Earthquake in Milan

I've been in Italy, visiting ancient monuments on a real-life vacation. As I was leaving, an earthquake with 200+ aftershocks fractured much of northern Italy's historical patrimony (matrimony?). The span of my vacation also covered the lifespan of a new eruption in Milan, the MACAO cultural center occupation in a long-abandoned skyscraper. Milan has a venerable tradition of political squatting, including what many call the first European social center, Leoncavallo. This squat is different, though. It's not only anarchists or communists, not even only indignados – this time it's a mass of “cultural workers” who walked into this typical example of speculative over-reaching. And they had support – a roster of leading European intellectuals signed on in support. Dario Fo spoke to the squatters. The institutional internet mainstay E-Flux urged support for the occupation. Even Italian Vogue covered the story, sending out their photographers to snap some very elegant pictures of the activists' job-site. The photo of the general assembly of MACAO above tells you why there has been so much interest. There are simply too many people, too many workers in this very important fashion industry town, who are in on this occupation to ignore it. It is a rising of the fabled precariat of the culture industry, but this time supported by their management. As the occupiers write, “MACAO, the new arts centre in Milan, is a great experiment in building with a bottom up approach a space in which to produce art and culture. A place where artists and citizens can gather together in order to invent a new system of rules for a common and participatory management which, in an autonomous way, will redefine time and priorities of their work and allow them to experiment with new common languages. We are artists, curators, critics, guards, graphic designers, performers, actors, dancers, musicians, writers, journalists, art teachers, students, and everybody who works in the field of art and culture. We’ve been mobilizing for one year, meeting in assemblies to discuss our situation as precarious workers in the fields of artistic production, entertainment, media, entertainment industry, festivals, and t
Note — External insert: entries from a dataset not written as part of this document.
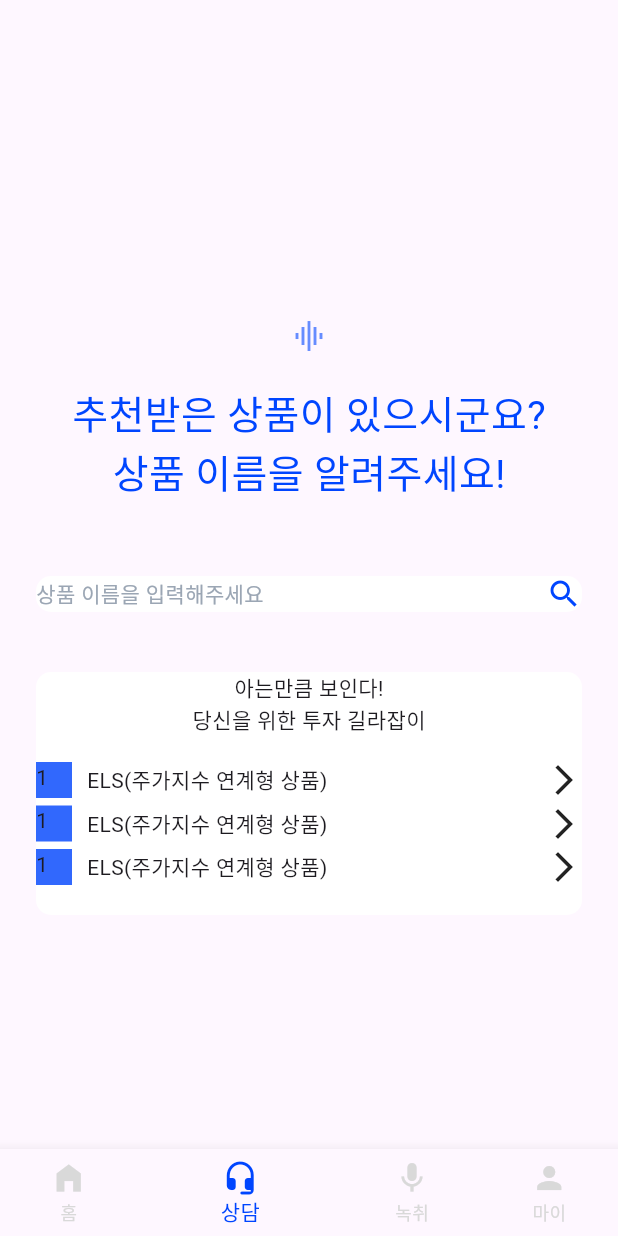
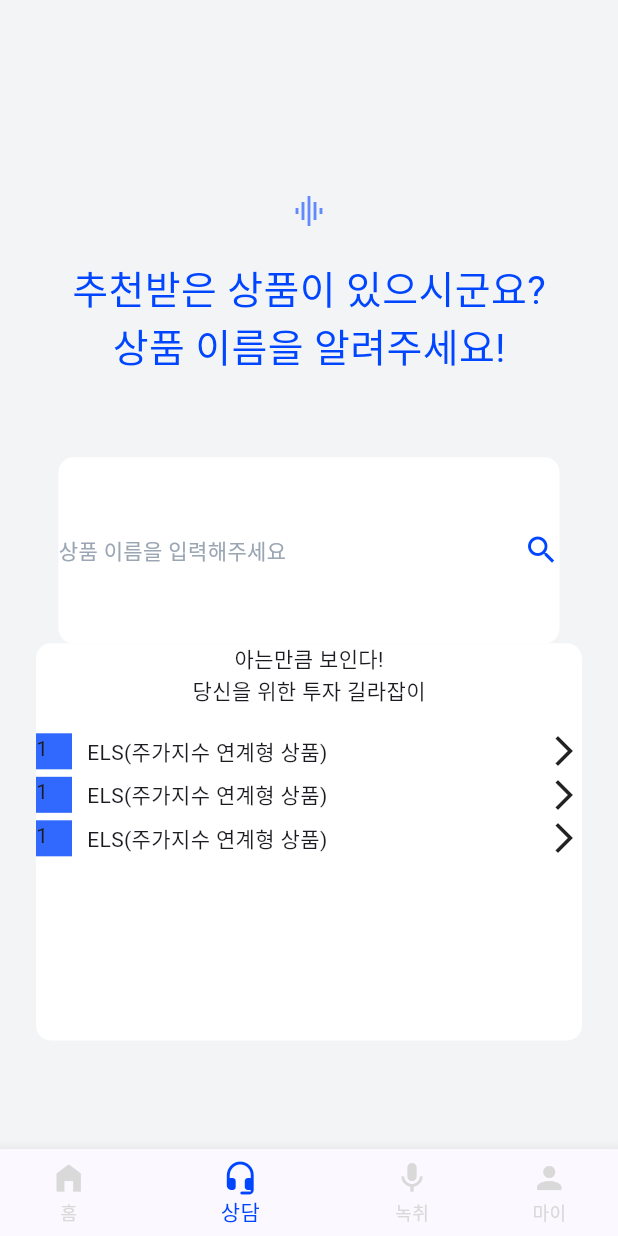
Before and after one commit to Naeun-privatebanker/Front, a Flutter app: the screen it shows after launch, on a phone screen of 412 x 824 dp. Run offline on Flutter 3.47's test engine with Material 3 defaults, Android fonts, the phone set to English and light mode, and no system bars.

Commit message:
set background&appBar coolor

```diff
--- a/lib/main.dart
+++ b/lib/main.dart
@@ -14,9 +14,14 @@ class MyApp extends StatelessWidget {
     return MaterialApp(
       title: 'Naeun',
       theme: ThemeData(
-        colorScheme: ColorScheme.fromSeed(seedColor: Colors.deepPurple),
+        colorScheme: ColorScheme.fromSeed(seedColor: const Color(0xff0045FF)),
+        scaffoldBackgroundColor: const Color(0xffF2F4F6),
+        appBarTheme: const AppBarTheme(
+          color: Color(0xffF2F4F6),
+        ),
         useMaterial3: true,
       ),
+      debugShowCheckedModeBanner: false,
       home: const TabControlScreen(index: 1),
     );
   }
--- a/lib/screens/consult_screen.dart
+++ b/lib/screens/consult_screen.dart
@@ -19,35 +19,53 @@ class _ConsultScreenState extends State<ConsultScreen> {
           mainAxisAlignment: MainAxisAlignment.center,
           crossAxisAlignment: CrossAxisAlignment.center,
           children: <Widget>[
+            Flexible(
+              flex: 4,
+              child: Column(
+                children: [
                   Icon(Icons.multitrack_audio_outlined, color: const Color(0xff0045FF).withOpacity(0.6),),
                   SizedBox(height: 20,),
                   Text('추천받은 상품이 있으시군요?', style: TextStyle(color: const Color(0xff0045FF), fontSize: 26),),
                   Text('상품 이름을 알려주세요!', style: TextStyle(color: const Color(0xff0045FF), fontSize: 26),),
-            SizedBox(height: 50,),
+                ],
+              )
+            ),
             // todo : 검색 기능 연결하기
-            Container(
+            Flexible(
+              flex: 3,
+              child: Container(
+                padding: const EdgeInsets.fromLTRB(0, 50, 0, 50),
+                margin: const EdgeInsets.fromLTRB(15, 0, 15, 0),
                 decoration: BoxDecoration(
                   borderRadius: BorderRadius.circular(10.0),
                   color: Colors.white,
                 ),
-              child: Row(
+                child: const Row(
                   mainAxisAlignment: MainAxisAlignment.spaceBetween,
                   children: [
-                  Text('상품 이름을 입력해주세요', style: TextStyle(color: const Color(0xff9BA6B4)),),
-                  Icon(Icons.search, color: const Color(0xff0045FF)),
+                    Text('상품 이름을 입력해주세요', style: TextStyle(color: Color(0xff9BA6B4)),),
+                    Icon(Icons.search, color: Color(0xff0045FF)),
                   ],
                 ),
               ),
-            SizedBox(height: 40,),
-            Container(
+            ),
+            Flexible(
+              flex: 6,
+              child: Container(
                 decoration: BoxDecoration(
                   borderRadius: BorderRadius.circular(10.0),
                   color: Colors.white,
                 ),
                 child: Column(
                   children: [
+                    Container(
+                      child: Column(
+                        children: [
                           Text('아는만큼 보인다!'),
                           Text('당신을 위한 투자 길라잡이'),
+                        ],
+                      ),
+                    ),
                     SizedBox(height: 18,),
                     Row(
                       mainAxisAlignment: MainAxisAlignment.spaceBetween,
@@ -108,7 +126,9 @@ class _ConsultScreenState extends State<ConsultScreen> {
                     SizedBox(height: 20,),
                   ],
                 ),
-            )
+              ),
+            ),
+            Flexible(child: SizedBox(), flex: 2),
           ]
         ),
       ),
```
Lines whose indentation alone changed are shown as unchanged.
he so-called economy of the event. A world increasingly hostage of the finance that exploits and absorbs the primary task of culture, which is to be an economy of sharing. We represent a large share of the workforce of this city that has always been an outpost of advanced service sector. We are the multitude of workers of the creative industries that too often have to submit to humiliating conditions to access income, with no protection and no coverage in terms of welfare, not even being considered as proper interlocutors for the current labor reform, all focused on the instrumental debate over Article 18. We were born precarious, we are the pulse of the future economy, and we will not continue to accommodate exploitation mechanisms, and loss redistribution.... MACAO fought alongside and within this network: Lavoratori dell’arte, Cinema Palazzo in Rome, Teatro Valle Occupato in Rome, Sale Docks in Venice, Teatro Coppola in Catania, L’Asilo della Creatività e della Conoscenza in Naples, and Teatro Garibaldi Aperto in Palermo.” The mayor at first seemed as if he was going to play along and give the group some space, only not this building. Yesterday it seems, negotiations broke down, and first the police, and then the army was sent in to evict the squatters. Even so, it seems like only the first act. The corruptions and privations of the Berlusconi era have led to a huge “pent-up demand” for viable cultural facilities and services. (These recent troubles are spelled out in Rob Hammelijnck and Nienke Terpsma, eds., “Italian Conversations: Art in the Age of Berlusconi,” pub. Fucking Good Art, 2011.) When a social center occupation attempt gains the support of leading cultural figures it can very well be the prelude to a deal. LINKS -- MACAO www.lavoratoridellarte.org // E-Flux “Art & Education”: “MACAO belongs to everyone, let’s protect it!” http://www.artandeducation.net/announcement/macao-belongs-to-everyone-let%E2%80%99s-protect-it/ // the Facebook page (a triumph of design, BTW) http://www.facebook.com/macaopagina // article on MACAO on the website of Italian Vogue http://www.vogue.it/en/people-are-talking-about/obsession-of-the-day/2012/05/macao-in-milan